At the planting of a tree in Min Ryan Park to mark the launch of the Frederick Douglass Wexford Civil Rights Festival in November were Edward Barker, Deirdre Barker, Cllr Garry Laffan, Mayor of Wexford, Cllr Leonard Kelly, Aisling Wallace, Cllr Barbara-Ann Murphy, Chairperson of Wexford County Council, Deirdre Wadding, Lindy Duff and Mico Hassett.

At the planting of a tree in Min Ryan Park to mark the launch of the Frederick Douglass Wexford Civil Rights Festival in November were Cllr Leonard Kelly, Lindy Duff, Aisling Wallace, Cllr Garry Laffa, Mayor of Wexford, Cllr Barbara-Ann Murphy Chairperson, Wexford County Council, Mico Hassett, Deirdre Wadding, Deirdre Barker and Edward Barker.

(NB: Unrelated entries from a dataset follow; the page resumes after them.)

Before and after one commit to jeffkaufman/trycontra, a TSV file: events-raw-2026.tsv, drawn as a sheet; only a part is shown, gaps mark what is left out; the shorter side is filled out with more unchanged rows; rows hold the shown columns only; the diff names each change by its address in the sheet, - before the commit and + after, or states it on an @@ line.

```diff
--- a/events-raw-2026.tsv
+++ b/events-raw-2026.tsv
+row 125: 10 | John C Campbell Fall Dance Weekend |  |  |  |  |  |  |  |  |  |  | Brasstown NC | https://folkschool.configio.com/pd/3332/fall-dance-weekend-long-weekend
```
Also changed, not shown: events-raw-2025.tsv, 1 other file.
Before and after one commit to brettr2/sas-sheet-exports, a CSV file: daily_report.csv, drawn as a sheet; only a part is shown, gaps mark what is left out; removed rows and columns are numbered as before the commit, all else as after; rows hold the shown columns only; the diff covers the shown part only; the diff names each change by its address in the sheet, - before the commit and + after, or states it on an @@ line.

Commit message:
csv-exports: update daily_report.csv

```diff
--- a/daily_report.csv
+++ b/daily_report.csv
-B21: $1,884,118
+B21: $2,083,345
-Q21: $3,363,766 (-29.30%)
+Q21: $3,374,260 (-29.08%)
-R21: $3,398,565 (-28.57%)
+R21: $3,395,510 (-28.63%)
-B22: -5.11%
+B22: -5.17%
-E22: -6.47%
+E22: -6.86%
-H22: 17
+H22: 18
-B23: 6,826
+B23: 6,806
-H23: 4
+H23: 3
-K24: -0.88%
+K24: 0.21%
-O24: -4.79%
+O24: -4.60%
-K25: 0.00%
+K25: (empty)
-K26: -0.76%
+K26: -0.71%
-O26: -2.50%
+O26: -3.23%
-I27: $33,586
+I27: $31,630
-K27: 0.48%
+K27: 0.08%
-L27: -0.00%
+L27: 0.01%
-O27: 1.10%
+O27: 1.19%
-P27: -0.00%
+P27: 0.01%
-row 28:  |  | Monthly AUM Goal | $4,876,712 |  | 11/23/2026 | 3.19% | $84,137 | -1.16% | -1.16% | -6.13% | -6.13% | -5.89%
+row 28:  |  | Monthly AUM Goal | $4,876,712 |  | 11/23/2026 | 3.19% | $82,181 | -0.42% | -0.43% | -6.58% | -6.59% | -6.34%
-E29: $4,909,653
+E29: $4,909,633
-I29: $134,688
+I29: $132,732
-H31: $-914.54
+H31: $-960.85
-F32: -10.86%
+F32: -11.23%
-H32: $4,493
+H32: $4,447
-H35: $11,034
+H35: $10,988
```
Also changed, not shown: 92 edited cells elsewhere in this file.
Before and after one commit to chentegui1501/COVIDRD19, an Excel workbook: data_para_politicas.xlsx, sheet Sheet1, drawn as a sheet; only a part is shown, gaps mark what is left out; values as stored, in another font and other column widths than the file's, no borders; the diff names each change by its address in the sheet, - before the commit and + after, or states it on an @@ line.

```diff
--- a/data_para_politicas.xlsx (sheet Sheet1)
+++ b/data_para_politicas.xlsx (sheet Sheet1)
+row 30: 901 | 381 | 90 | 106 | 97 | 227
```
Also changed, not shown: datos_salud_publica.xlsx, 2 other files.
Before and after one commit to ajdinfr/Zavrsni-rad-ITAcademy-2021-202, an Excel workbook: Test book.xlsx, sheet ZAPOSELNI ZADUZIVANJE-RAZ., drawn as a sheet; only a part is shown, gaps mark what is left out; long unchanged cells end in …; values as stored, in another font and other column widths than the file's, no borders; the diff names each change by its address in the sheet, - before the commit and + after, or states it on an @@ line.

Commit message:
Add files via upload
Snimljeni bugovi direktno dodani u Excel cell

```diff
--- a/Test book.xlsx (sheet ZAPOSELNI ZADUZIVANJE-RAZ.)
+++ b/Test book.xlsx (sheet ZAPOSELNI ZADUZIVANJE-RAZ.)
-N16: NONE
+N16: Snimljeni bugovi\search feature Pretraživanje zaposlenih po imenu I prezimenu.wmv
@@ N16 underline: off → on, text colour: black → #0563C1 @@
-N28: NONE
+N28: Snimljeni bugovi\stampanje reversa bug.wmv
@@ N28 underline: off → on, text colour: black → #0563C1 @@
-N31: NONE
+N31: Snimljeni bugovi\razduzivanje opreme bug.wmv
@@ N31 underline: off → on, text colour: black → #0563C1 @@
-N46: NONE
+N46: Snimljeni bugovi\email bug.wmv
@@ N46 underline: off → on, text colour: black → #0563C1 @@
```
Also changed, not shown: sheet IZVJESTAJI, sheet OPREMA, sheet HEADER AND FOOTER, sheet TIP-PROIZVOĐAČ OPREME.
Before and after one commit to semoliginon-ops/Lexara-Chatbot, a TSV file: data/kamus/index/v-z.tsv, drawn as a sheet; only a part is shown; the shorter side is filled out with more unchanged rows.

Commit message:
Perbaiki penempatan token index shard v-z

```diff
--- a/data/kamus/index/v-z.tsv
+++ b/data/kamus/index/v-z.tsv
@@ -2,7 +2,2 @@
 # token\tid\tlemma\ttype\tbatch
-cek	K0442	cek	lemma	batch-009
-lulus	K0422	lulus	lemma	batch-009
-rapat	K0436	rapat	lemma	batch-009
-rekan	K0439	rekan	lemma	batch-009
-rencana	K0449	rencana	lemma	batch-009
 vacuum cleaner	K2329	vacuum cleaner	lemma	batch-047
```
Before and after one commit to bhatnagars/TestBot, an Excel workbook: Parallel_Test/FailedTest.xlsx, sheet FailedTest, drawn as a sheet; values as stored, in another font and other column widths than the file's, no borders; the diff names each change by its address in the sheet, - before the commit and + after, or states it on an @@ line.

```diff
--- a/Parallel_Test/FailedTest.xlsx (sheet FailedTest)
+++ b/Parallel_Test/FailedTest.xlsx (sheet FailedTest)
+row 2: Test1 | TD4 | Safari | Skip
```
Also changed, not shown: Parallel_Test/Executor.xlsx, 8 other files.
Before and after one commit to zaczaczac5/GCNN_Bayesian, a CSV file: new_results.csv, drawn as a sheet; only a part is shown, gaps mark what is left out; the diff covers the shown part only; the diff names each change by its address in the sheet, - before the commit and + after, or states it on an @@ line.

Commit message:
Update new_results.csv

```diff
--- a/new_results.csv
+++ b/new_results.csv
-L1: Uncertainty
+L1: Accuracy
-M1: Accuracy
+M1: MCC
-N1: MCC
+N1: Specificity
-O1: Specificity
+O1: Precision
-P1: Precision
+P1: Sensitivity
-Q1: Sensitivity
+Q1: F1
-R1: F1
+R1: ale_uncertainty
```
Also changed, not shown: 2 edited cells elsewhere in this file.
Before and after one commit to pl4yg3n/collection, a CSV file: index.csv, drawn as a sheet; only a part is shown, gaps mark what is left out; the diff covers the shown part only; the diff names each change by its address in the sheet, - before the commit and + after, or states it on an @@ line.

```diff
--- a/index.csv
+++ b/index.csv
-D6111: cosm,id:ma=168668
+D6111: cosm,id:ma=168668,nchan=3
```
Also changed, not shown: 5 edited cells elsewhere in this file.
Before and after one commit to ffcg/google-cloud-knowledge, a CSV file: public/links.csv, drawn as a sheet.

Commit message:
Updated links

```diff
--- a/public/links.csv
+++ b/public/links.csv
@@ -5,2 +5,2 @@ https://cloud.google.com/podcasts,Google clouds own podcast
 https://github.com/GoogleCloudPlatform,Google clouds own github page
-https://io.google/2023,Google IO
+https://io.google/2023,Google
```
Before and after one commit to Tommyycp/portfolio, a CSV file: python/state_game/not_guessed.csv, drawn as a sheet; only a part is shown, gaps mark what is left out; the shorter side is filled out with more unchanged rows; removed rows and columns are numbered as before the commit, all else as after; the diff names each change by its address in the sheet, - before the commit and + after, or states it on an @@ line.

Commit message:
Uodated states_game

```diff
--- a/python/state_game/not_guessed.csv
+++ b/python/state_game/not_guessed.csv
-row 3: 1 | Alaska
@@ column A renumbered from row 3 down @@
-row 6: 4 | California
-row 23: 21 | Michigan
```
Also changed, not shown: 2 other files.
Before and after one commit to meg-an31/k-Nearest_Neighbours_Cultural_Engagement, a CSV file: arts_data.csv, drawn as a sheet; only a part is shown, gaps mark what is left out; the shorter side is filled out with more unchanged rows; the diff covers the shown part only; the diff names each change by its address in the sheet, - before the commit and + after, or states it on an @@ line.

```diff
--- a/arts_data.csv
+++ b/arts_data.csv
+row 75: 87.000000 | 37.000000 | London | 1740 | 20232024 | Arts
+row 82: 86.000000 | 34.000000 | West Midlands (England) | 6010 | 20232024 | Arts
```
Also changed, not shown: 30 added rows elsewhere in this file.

At the planting of a tree in Min Ryan Park to mark the launch of the Frederick Douglass Wexford Civil Rights Festival in November were Cllr Leonard Kelly, Lindy Duff, Aisling Wallace, Cllr Garry Laffa, Mayor of Wexford, Cllr Barbara-Ann Murphy Chairperson, Wexford County Council, Mico Hassett, Deirdre Wadding, Deirdre Barker and Edward Barker.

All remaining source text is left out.